The exhibit of the City of Brea Gallery at the time of my visit was themed on contemporary plein-air paintings. Which means that all works found in the exhibit were painted in the open air, or outdoors, by artists who are still alive. Both of these qualities about the exhibit made it a special opportunity for me.

First understand. Two weeks previously, I had gone through the Irvine Museum exhibit. They specialize in California art that came out of the Impressionist Period (1890-1930). Now, "en plein-air" is very important to impressionists. It goes together well with the concept of impressionism. Do you understand now why the City of Brea Gallery presented a special opportunity for me?

Since the exhibit theme there is contemporary plein-air paintings, that meant many of the artwork on display would be in the impressionism style by artists of this time period. I had the opportunity to compare impressionism art of our time with those of a century ago.

Art changes in tune with the human condition. Art from one era is distinct from art of another era beyond the simple differences between artists. I wanted to see of I couldn't catch whiff of that difference.

Just to be clear, en plein-air does not equate to impressionism. So, the City of Brea Gallery will have art that isn't impressionism art. I have no hope of being able to meaningfully contrast the essence of art that is both of different eras and styles. So, I concentrated my attention on impressionism.
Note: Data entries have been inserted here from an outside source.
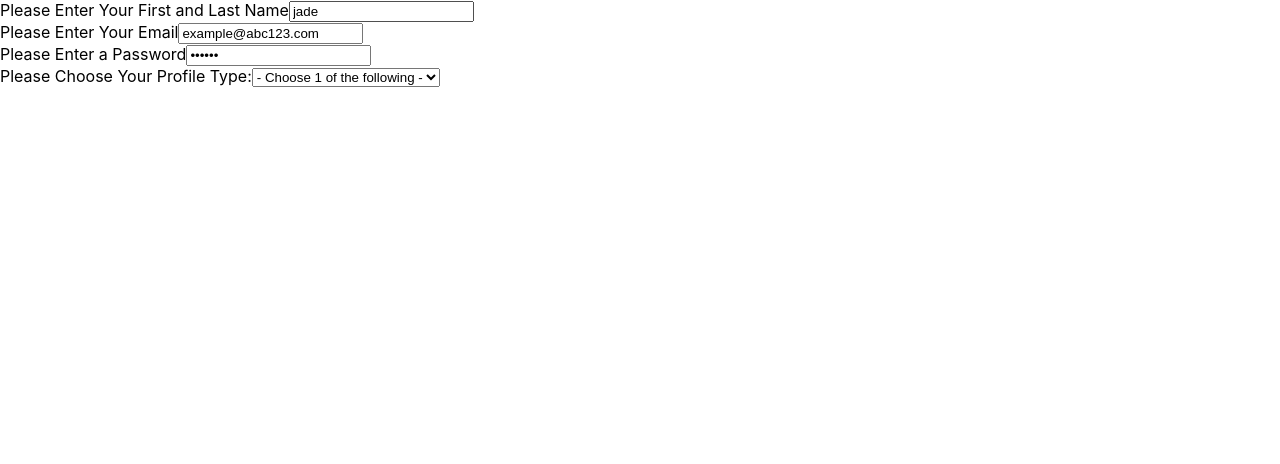
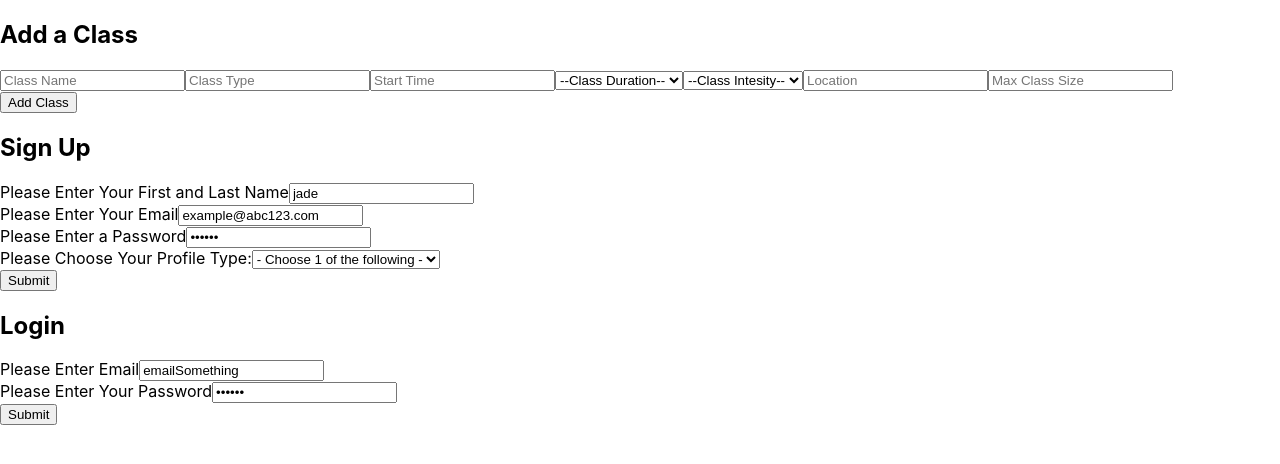
Before and after one commit to anywhere-fitness-webpt174/Front-End, a React (Create React App) app in the folder anywhere-fitness/: page /login in a window 1280 px wide. Shown: the top 464 px of the page. Built offline with nearby package versions, Linux system fonts and the light colour scheme.

Commit message:
Finished Bare Bones Login form - no style or functionality

```diff
--- a/anywhere-fitness/src/App.js
+++ b/anywhere-fitness/src/App.js
@@ -1,6 +1,7 @@
 import React, { useState } from "react";
 import AddClass from "./components/AddClass";
 import SignUp from './components/SignUp'
+import Login from './components/Login'
 
 const initialFormValues = {
   className: "",
@@ -37,7 +38,11 @@ export default function App() {
 
 
   return (
-    <AddClass values={formValues} submit={submitNewClass} update={updateForm} />,
-    <SignUp />
+    <div>
+      <AddClass values={formValues} submit={submitNewClass} update={updateForm} />
+      <SignUp />
+      <Login />
+    </div>
+
   );
 }
--- /dev/null
+++ b/anywhere-fitness/src/components/Login.js
@@ -0,0 +1,36 @@
+import React from 'react';
+
+const Login = (props) => {
+    return (
+        <div>
+            <h2>Login</h2>
+            <form>
+                <label htmlFor='userEmail'>
+                        Please Enter Email
+                        <input
+                            type="email"
+                            name="userEmail"
+                            id="userEmail"
+                            value='emailSomething'
+                            // onChange={onChange}
+                        />
+                    </label>
+                    <br />
+                <label htmlFor='userPassword'>
+                        Please Enter Your Password
+                        <input
+                            type="password"
+                            name="userPassword"
+                            id="userPassword"
+                            value='xyz123'
+                            // onChange={onChange}
+                        />
+                </label>
+                <br />
+                <button>Submit</button>
+            </form>
+        </div>
+    )
+}
+
+export default Login;
--- a/anywhere-fitness/src/components/SignUp.js
+++ b/anywhere-fitness/src/components/SignUp.js
@@ -4,6 +4,7 @@ import React from 'react'
 const SignUp = (props) => {
     return (
         <div>
+            <h2>Sign Up</h2>
             <form>
                 <label htmlFor='userName'>
                     Please Enter Your First and Last Name
@@ -46,7 +47,8 @@ const SignUp = (props) => {
                         <option value='student'>Student</option>
                     </select>
                 </label>
-                <submit />
+                <br />
+                <button>Submit</button>
             </form>
         </div>
     )
```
All the art of the first section of the exhibit I recognized for impressionism. Immediately obvious is that the paintings are on average much smaller than what I've seen in Irvine. I took a closer look. Is there something more? I could tell, yes, something about this art on some base level is different from those on Irvine. Hard for me to say what, exactly.

I move on through the exhibit. I examine one group of paintings by a particular artist. The whole range of them are even smaller than what I've just gone through. There's something about these, though. I get a very distinct impression from them. It's like I'm looking at the scenery the artist painted through the viewfinder of a camera. The scenery is cut off at the sides. All of what it "is" isn't encapsulated within the painting. It goes on, off the canvas. Just what the artist decided to take a "picture" of is seen.

Could I be on to something here? I take a look back on what I've already seen. Could I say the same thing for those paintings? Not... exactly. Rather than a distinct feeling of an incomplete view of the scenery, it's more like the artists spied something "nice" and took a picture of it. Only in their case their camera is their easel and paints.

That felt right. But, does it feel true? I toured the rest of the exhibit with these thoughts in mind. Does it feel like the artist is simply sight-seeing? Can I honestly say here that it seems like the artist took a "picture" of what he saw? What was it that I saw in Irvine? What am I looking at here, exactly? Can I identify something central about these paintings?

Exhausting work. By an hour and 10 minutes, I needed a break. By an hour and a half, my brother has already toured through the entire exhibit multiple times and was now shadowing me. By two hours, I've completed my first circuit around the exhibit, urged forward by my brother.

I wasn't done yet. I didn't yet find what I was looking for. I wasn't even sure if what little I had was truly of what the works of art are. But, oh boy was my brother done. What can I do? He's the one driving me around to these places. We left.

If it was within my capabilities, I would once again visit the Irvine Museum. Straight after, I would examine the pieces in the City of Brea Gallery. I would then stay longer than two hours. It's not within my capabilities, though. I'll just have to make due with what I can get, and wonder. Wonder if the progress I'm making at understanding art really is progress. Or am I just making my own narrative here?